"It's the duty of the young generation of men to support the women in their province"

Not everybody is thrilled about the project, though. Ali’s friends and male colleagues laugh at him because he supports women to get into the work force. They say that this would ruin his future. But he doesn’t care about those comments. Sometimes he talks to his opponents and explains why he believes his work is necessary. And meanwhile he feels that there is an increasing number of young men following his path. Ali also meets with conservative and religious people in his community who disapprove of his work and tells them why he is convinced their communities will benefit from it. One of the best arguments, of course, centres around money: If young women earn an income they not only get economically empowered, which often enhances their decision-making position, but can contribute to the income of the entire family.

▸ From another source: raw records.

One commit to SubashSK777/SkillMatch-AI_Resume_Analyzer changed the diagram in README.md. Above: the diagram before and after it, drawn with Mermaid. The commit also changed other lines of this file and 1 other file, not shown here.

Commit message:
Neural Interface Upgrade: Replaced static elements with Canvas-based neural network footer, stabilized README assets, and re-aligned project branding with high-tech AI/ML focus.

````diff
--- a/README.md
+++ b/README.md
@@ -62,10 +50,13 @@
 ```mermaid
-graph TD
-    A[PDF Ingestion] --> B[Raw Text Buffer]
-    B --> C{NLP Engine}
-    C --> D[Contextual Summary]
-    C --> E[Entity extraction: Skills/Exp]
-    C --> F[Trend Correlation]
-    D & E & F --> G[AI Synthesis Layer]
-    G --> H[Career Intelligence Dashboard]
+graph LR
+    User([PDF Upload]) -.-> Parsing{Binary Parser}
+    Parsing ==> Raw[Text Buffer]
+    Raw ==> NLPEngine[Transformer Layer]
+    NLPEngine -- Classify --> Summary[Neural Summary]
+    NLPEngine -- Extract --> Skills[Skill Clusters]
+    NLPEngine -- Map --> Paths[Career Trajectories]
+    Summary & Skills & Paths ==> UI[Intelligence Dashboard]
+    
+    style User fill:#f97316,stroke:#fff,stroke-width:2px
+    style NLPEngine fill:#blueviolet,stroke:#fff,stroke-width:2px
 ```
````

What worries him is what will happen when the extremists find out what he is doing

No, mocking friends and frowning conservatives don’t bother him. No really, at least. What worries him, however, is what will happen when the Taliban find out what he is doing. The Taliban are a challenge. They claim - as religious extremists love to do - that women in the work force are a blow against Islamic principles and a danger to the social fabric of the communities. Anybody who acts against that risks his or her life. Thus Ali keeps a low profile, never shares anything about his work on Facebook. The Taliban have had him on their radar in the past and they still might keep an eye on him. Ali admits that he is scared. But to be scared, he says, is common in his province.

The Jam Minarett in Ghor. It's 65 meters high and the second tallest brick minarett of the world. Since 2002 it's o the list of the UNESCO world hertiage sites and also on the list of world heritage in danger

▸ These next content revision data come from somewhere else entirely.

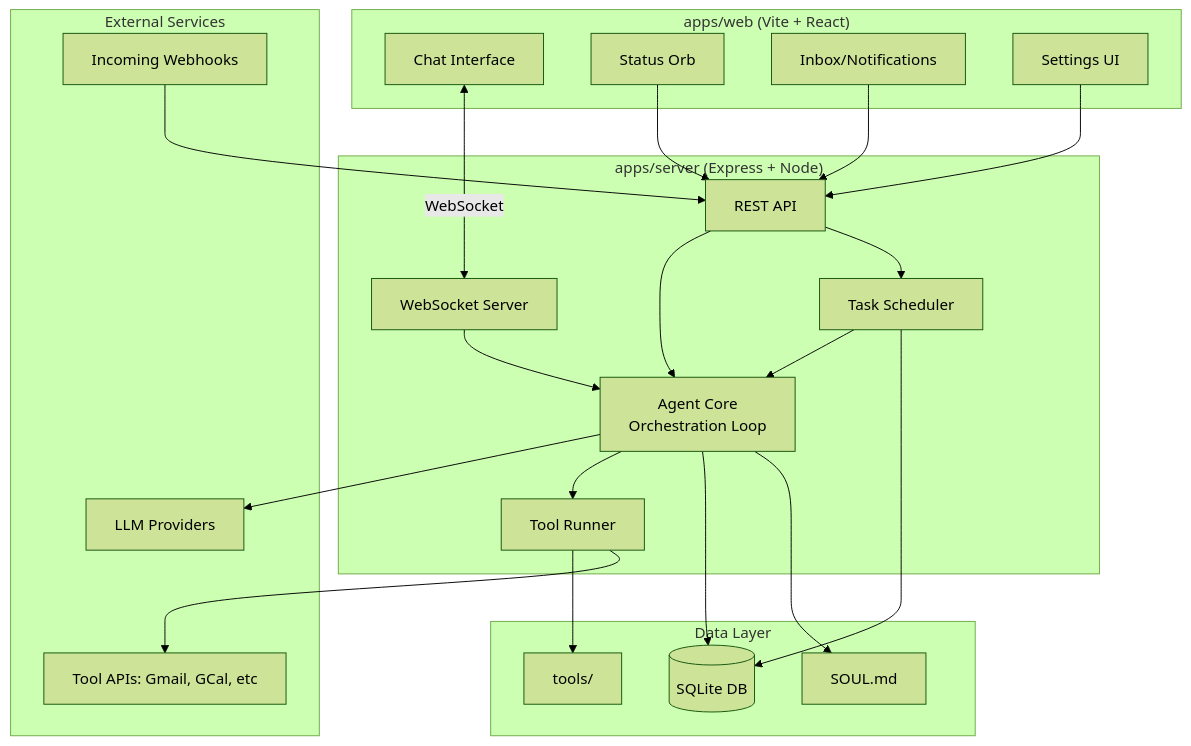
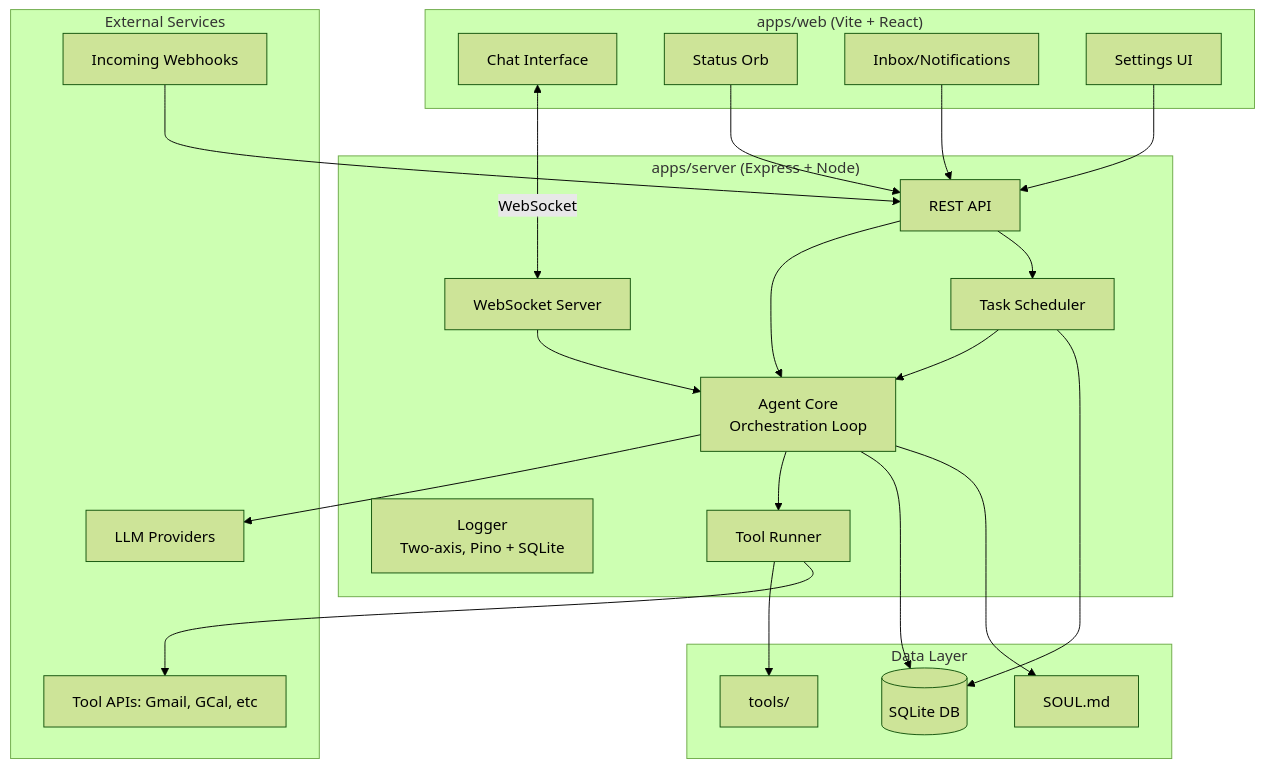
One commit to rsteckler/talos changed the diagram in .ai/plans/talos_agent_platform.plan.md. Above: the diagram before and after it, drawn with Mermaid (forest theme). The commit also changed other lines of this file, not shown here.

Commit message:
Update plan doc with Phase 5 completion notes, logging system, and architectural decisions

````diff
--- a/.ai/plans/talos_agent_platform.plan.md
+++ b/.ai/plans/talos_agent_platform.plan.md
@@ -41,50 +41,51 @@
 ```mermaid
 graph TB
     subgraph Frontend["apps/web (Vite + React)"]
         Chat[Chat Interface]
         Orb[Status Orb]
         Inbox[Inbox/Notifications]
         Settings[Settings UI]
     end
     
     subgraph Backend["apps/server (Express + Node)"]
         API[REST API]
         WS[WebSocket Server]
+        Logger[Logger<br/>Two-axis, Pino + SQLite]
         Scheduler[Task Scheduler]
         ToolRunner[Tool Runner]
         AgentCore[Agent Core<br/>Orchestration Loop]
     end
-    
+
     subgraph Data["Data Layer"]
         SQLite[(SQLite DB)]
         SoulMD[SOUL.md]
         ToolsDir[tools/]
     end
     
     subgraph External["External Services"]
         LLM[LLM Providers]
         Webhooks[Incoming Webhooks]
         ToolAPIs[Tool APIs: Gmail, GCal, etc]
     end
     
     Chat <-->|WebSocket| WS
     Orb --> API
     Inbox --> API
     Settings --> API
     
     WS --> AgentCore
     API --> AgentCore
     API --> Scheduler
     
     AgentCore --> LLM
     AgentCore --> ToolRunner
     ToolRunner --> ToolsDir
     ToolRunner --> ToolAPIs
     
     Scheduler --> AgentCore
     Webhooks --> API
     
     AgentCore --> SQLite
     Scheduler --> SQLite
     AgentCore --> SoulMD
 ```
````
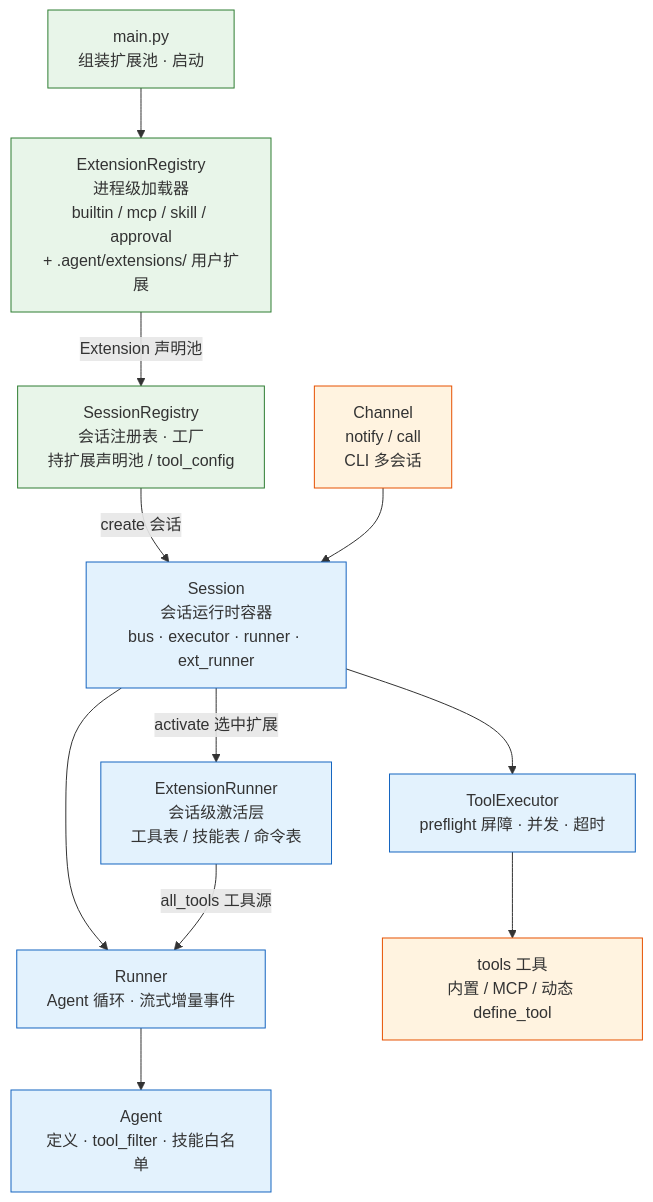
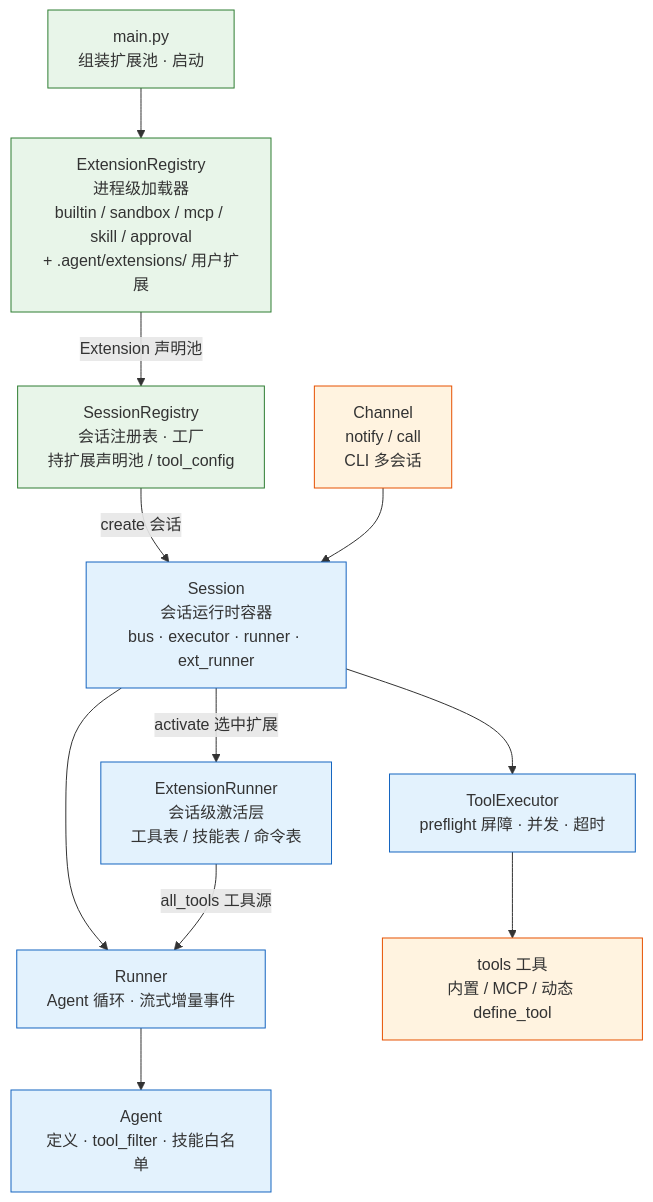
One commit to yishenzhu/walle changed the first of 2 diagrams in README.md. Above: the diagram before and after it, drawn with Mermaid. The commit also changed other lines of this file, not shown here.

````diff
--- a/README.md
+++ b/README.md
@@ -32,31 +33,31 @@
 ```mermaid
 flowchart TD
     Main["main.py<br/>组装扩展池 · 启动"]
-    Reg["ExtensionRegistry<br/>进程级加载器<br/>builtin / mcp / skill / approval<br/>+ .agent/extensions/ 用户扩展"]
+    Reg["ExtensionRegistry<br/>进程级加载器<br/>builtin / sandbox / mcp / skill / approval<br/>+ .agent/extensions/ 用户扩展"]
     SR["SessionRegistry<br/>会话注册表 · 工厂<br/>持扩展声明池 / tool_config"]
     S["Session<br/>会话运行时容器<br/>bus · executor · runner · ext_runner"]
     ER["ExtensionRunner<br/>会话级激活层<br/>工具表 / 技能表 / 命令表"]
     R["Runner<br/>Agent 循环 · 流式增量事件"]
     E["ToolExecutor<br/>preflight 屏障 · 并发 · 超时"]
     A["Agent<br/>定义 · tool_filter · 技能白名单"]
     T["tools 工具<br/>内置 / MCP / 动态 define_tool"]
     Ch["Channel<br/>notify / call<br/>CLI 多会话"]
 
     Main --> Reg
     Reg -->|Extension 声明池| SR
     SR -->|create 会话| S
     S -->|activate 选中扩展| ER
     S --> R
     S --> E
     R --> A
     E --> T
     ER -->|all_tools 工具源| R
     Ch --> S
 
     classDef entry fill:#e8f5e9,stroke:#2e7d32
     classDef core fill:#e3f2fd,stroke:#1565c0
     classDef tool fill:#fff3e0,stroke:#e65100
     class Main,Reg,SR entry
     class S,ER,R,E,A core
     class T,Ch tool
 ```
````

When I asked him, why he has become so passionate about what he is doing, and more so, why he has become the man he is, he tells me that his mother, even though she was illiterate, always wanted her three daughters and six sons to get educated and the chance to work. And fortunately, she was backed by her husband. “My father”, Ali says, “has supported us even when the conditions were very tough and worked to pave the way for all of us kids to study and improve our lives.”

His mother is admired and viewed as a very successful mum

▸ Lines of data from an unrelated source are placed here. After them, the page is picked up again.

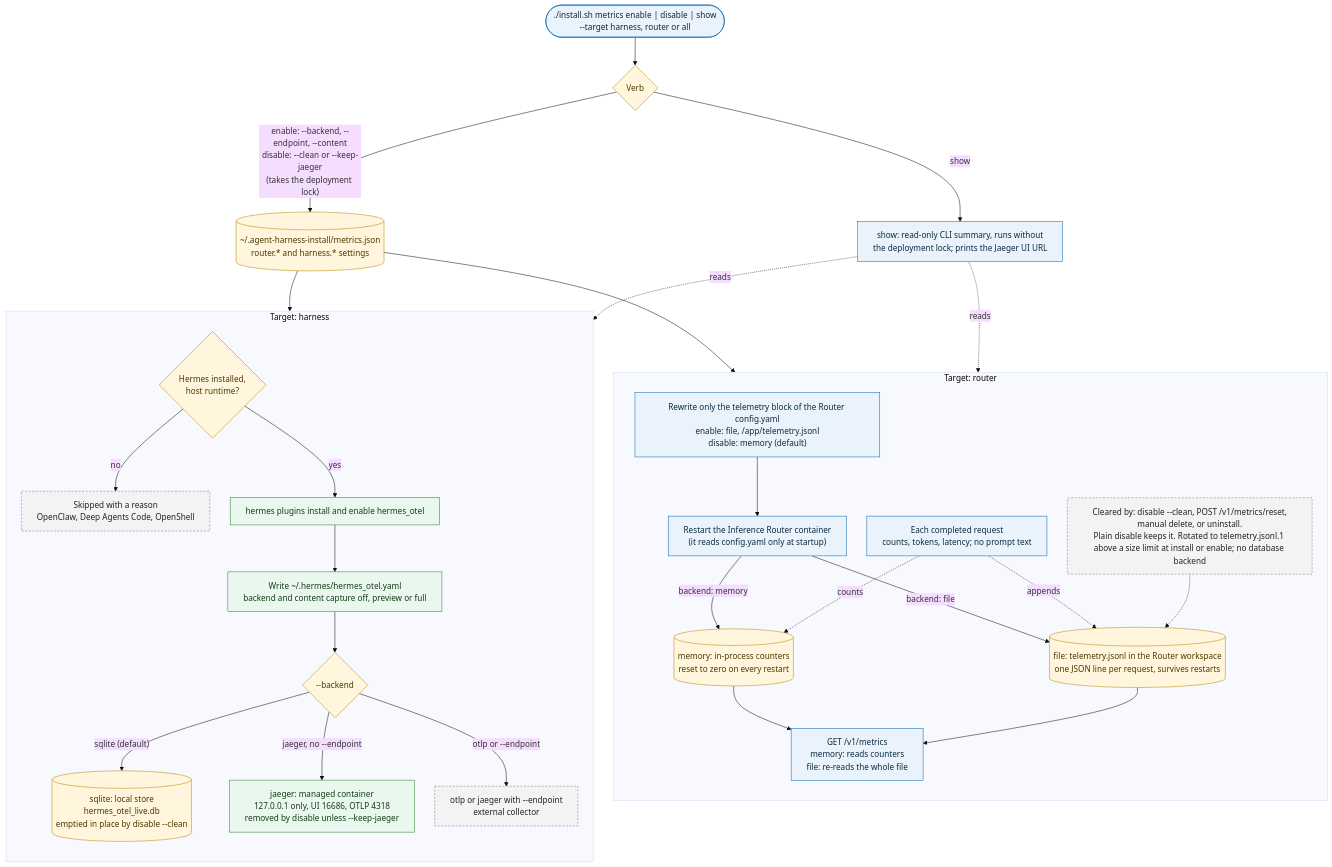
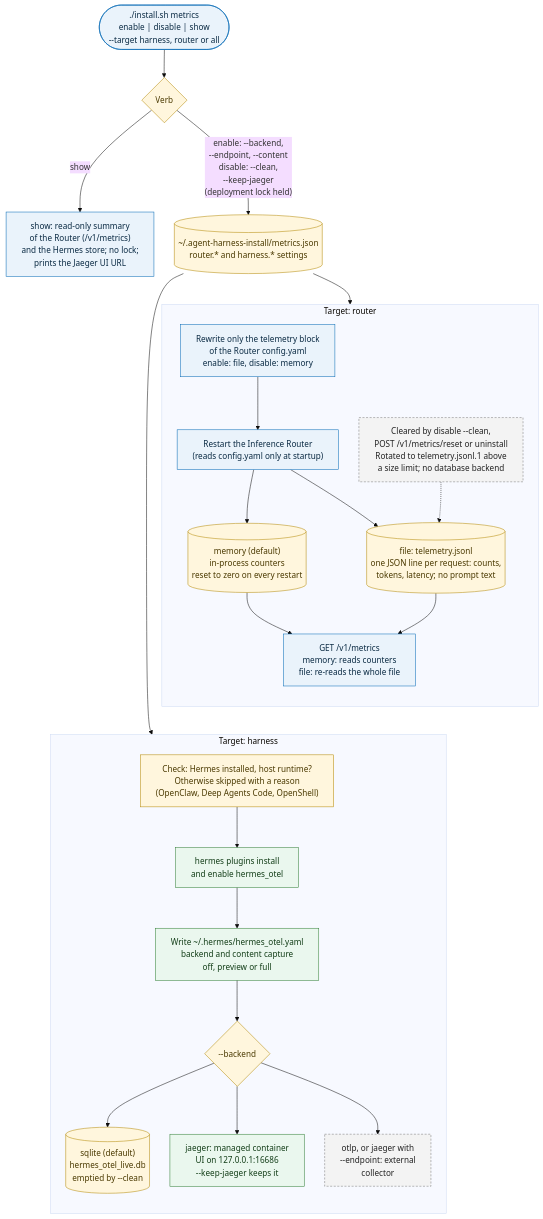
One commit to open-edge-platform/edge-ai-libraries changed the third of 4 diagrams in frameworks/agent-harness-install/README.md. Above: the diagram before and after it, drawn with Mermaid (base theme).

Commit message:
docs(agent-harness): make the telemetry diagram readable
The telemetry flow diagram laid the router and harness targets out side by
side, so it was about 3000px wide and Mermaid scaled its text down to about
30% on the README page. Stack the two targets vertically, shorten the node
and edge labels and fold the skipped-agent branch into the check node. The
diagram is now about 980px wide, so its text renders at about 90%, in line
with the other diagrams. No content is removed from the user guide.

````diff
--- a/frameworks/agent-harness-install/README.md
+++ b/frameworks/agent-harness-install/README.md
@@ -196,58 +196,52 @@
 ```mermaid
 %%{init: {"flowchart": {"wrappingWidth": 420, "nodeSpacing": 40, "rankSpacing": 55, "curve": "basis"}}}%%
 flowchart TD
     classDef step fill:#EAF3FB,stroke:#0068B5,color:#0A2A43
     classDef decision fill:#FFF6DD,stroke:#B38600,color:#4A3900
     classDef agent fill:#EAF7EE,stroke:#2E7D32,color:#123D17
     classDef store fill:#FFF6DD,stroke:#B38600,color:#4A3900
     classDef ext fill:#F3F3F3,stroke:#777777,color:#222222,stroke-dasharray: 4 3
 
-    CMD(["./install.sh metrics enable | disable | show<br/>--target harness, router or all"]):::step
+    CMD(["./install.sh metrics<br/>enable | disable | show<br/>--target harness, router or all"]):::step
     LOCK{"Verb"}:::decision
-    SHOWN["show: read-only CLI summary, runs without<br/>the deployment lock; prints the Jaeger UI URL"]:::step
+    SHOWN["show: read-only summary<br/>of the Router (/v1/metrics)<br/>and the Hermes store; no lock;<br/>prints the Jaeger UI URL"]:::step
     STATE[("~/.agent-harness-install/metrics.json<br/>router.* and harness.* settings")]:::store
 
     CMD --> LOCK
-    LOCK -- "enable: --backend, --endpoint, --content<br/>disable: --clean or --keep-jaeger<br/>(takes the deployment lock)" --> STATE
     LOCK -- "show" --> SHOWN
+    LOCK -- "enable: --backend,<br/>--endpoint, --content<br/>disable: --clean,<br/>--keep-jaeger<br/>(deployment lock held)" --> STATE
 
     subgraph RT["Target: router"]
         direction TB
-        RCFG["Rewrite only the telemetry block of the Router config.yaml<br/>enable: file, /app/telemetry.jsonl<br/>disable: memory (default)"]:::step
-        RIR["Restart the Inference Router container<br/>(it reads config.yaml only at startup)"]:::step
-        RREQ["Each completed request<br/>counts, tokens, latency; no prompt text"]:::step
-        RMEM[("memory: in-process counters<br/>reset to zero on every restart")]:::store
-        RJSONL[("file: telemetry.jsonl in the Router workspace<br/>one JSON line per request, survives restarts")]:::store
+        RCFG["Rewrite only the telemetry block<br/>of the Router config.yaml<br/>enable: file, disable: memory"]:::step
+        RIR["Restart the Inference Router<br/>(reads config.yaml only at startup)"]:::step
+        RMEM[("memory (default)<br/>in-process counters<br/>reset to zero on every restart")]:::store
+        RJSONL[("file: telemetry.jsonl<br/>one JSON line per request: counts,<br/>tokens, latency; no prompt text")]:::store
         RAPI["GET /v1/metrics<br/>memory: reads counters<br/>file: re-reads the whole file"]:::step
-        RCLR["Cleared by: disable --clean, POST /v1/metrics/reset,<br/>manual delete, or uninstall.<br/>Plain disable keeps it. Rotated to telemetry.jsonl.1 above a size limit at install or enable; no database backend"]:::ext
+        RCLR["Cleared by disable --clean,<br/>POST /v1/metrics/reset or uninstall<br/>Rotated to telemetry.jsonl.1 above<br/>a size limit; no database backend"]:::ext
         RCFG --> RIR
-        RIR -- "backend: memory" --> RMEM
-        RIR -- "backend: file" --> RJSONL
-        RREQ -. "appends" .-> RJSONL
-        RREQ -. "counts" .-> RMEM
+        RIR --> RMEM
+        RIR --> RJSONL
         RMEM --> RAPI
         RJSONL --> RAPI
         RCLR -.-> RJSONL
     end
     STATE --> RCFG
 
     subgraph HT["Target: harness"]
         direction TB
-        HCHK{"Hermes installed,<br/>host runtime?"}:::decision
-        HSKIP["Skipped with a reason<br/>OpenClaw, Deep Agents Code, OpenShell"]:::ext
-        HPLUG["hermes plugins install and enable hermes_otel"]:::agent
-        HCFG["Write ~/.hermes/hermes_otel.yaml<br/>backend and content capture off, preview or full"]:::agent
+        HCHK["Check: Hermes installed, host runtime?<br/>Otherwise skipped with a reason<br/>(OpenClaw, Deep Agents Code, OpenShell)"]:::decision
+        HPLUG["hermes plugins install<br/>and enable hermes_otel"]:::agent
+        HCFG["Write ~/.hermes/hermes_otel.yaml<br/>backend and content capture<br/>off, preview or full"]:::agent
         HBE{"--backend"}:::decision
-        HSQL[("sqlite: local store<br/>hermes_otel_live.db<br/>emptied in place by disable --clean")]:::store
-        HJ["jaeger: managed container<br/>127.0.0.1 only, UI 16686, OTLP 4318<br/>removed by disable unless --keep-jaeger"]:::agent
-        HO["otlp or jaeger with --endpoint<br/>external collector"]:::ext
-        HCHK -- "no" --> HSKIP
-        HCHK -- "yes" --> HPLUG --> HCFG --> HBE
-        HBE -- "sqlite (default)" --> HSQL
-        HBE -- "jaeger, no --endpoint" --> HJ
-        HBE -- "otlp or --endpoint" --> HO
+        HSQL[("sqlite (default)<br/>hermes_otel_live.db<br/>emptied by --clean")]:::store
+        HJ["jaeger: managed container<br/>UI on 127.0.0.1:16686<br/>--keep-jaeger keeps it"]:::agent
+        HO["otlp, or jaeger with<br/>--endpoint: external<br/>collector"]:::ext
+        HCHK --> HPLUG --> HCFG --> HBE
+        HBE --> HSQL
+        HBE --> HJ
+        HBE --> HO
     end
+    RAPI ~~~ HCHK
     STATE --> HCHK
-    SHOWN -. "reads" .-> RAPI
-    SHOWN -. "reads" .-> HSQL
 ```
````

He has seen how education and the ability to work has made his own family prosper: They have a house, have been able to buy land, have access to health care – and they have a good reputation in the community. And on top of all that Ali’s mother is admired and viewed as a very successful mum. What is possible on the microlevel of his family, he concludes, must be possible for the larger society as well.

Alii in his office

I hope with all my heart that Ali will be able to continue his work. But I am worried. Again and again he messages me that life in Afghanistan is getting worse day by day. During the spring season the Taliban attacks increased all over the country targeting those, most of them locals, who work for the government and international NGOs. “The people hate the Taliban”, Ali says, “the locals are the main targets of the war. But ironically enough that doesn’t change anything. The Taliban are supported by Pakistan, Russia, Iran and even by some groups from the Afghan opposition. They all seem to comfortably live with the fact that with their powerplay they sacrifice the Afghan people.”

"We all wish to have a bright future in our country"

Apart from the Taliban attacks Ghor faces a worsening number of religious extremists, who in the name of Islam strive to get women’s issues off the agenda and fight women who dare to go to work. There are days on which Ali doesn’t go to his office because the security in the city isn’t good. “Sometimes I really get tired of all those problems and then I long to leave Afghanistan with my family”, he writes. “We all wish to have a bright future in our country and to live in peace and security. Why can’t this be possible?”

But so far he has stayed. And just goes on.

Street in Firoz Koh

*The protagonist's name has been changed. He fully agrees though to the publication of this article and sent me a collection of pictures to be shown with the text. He wants people to know about life in Afghanistan.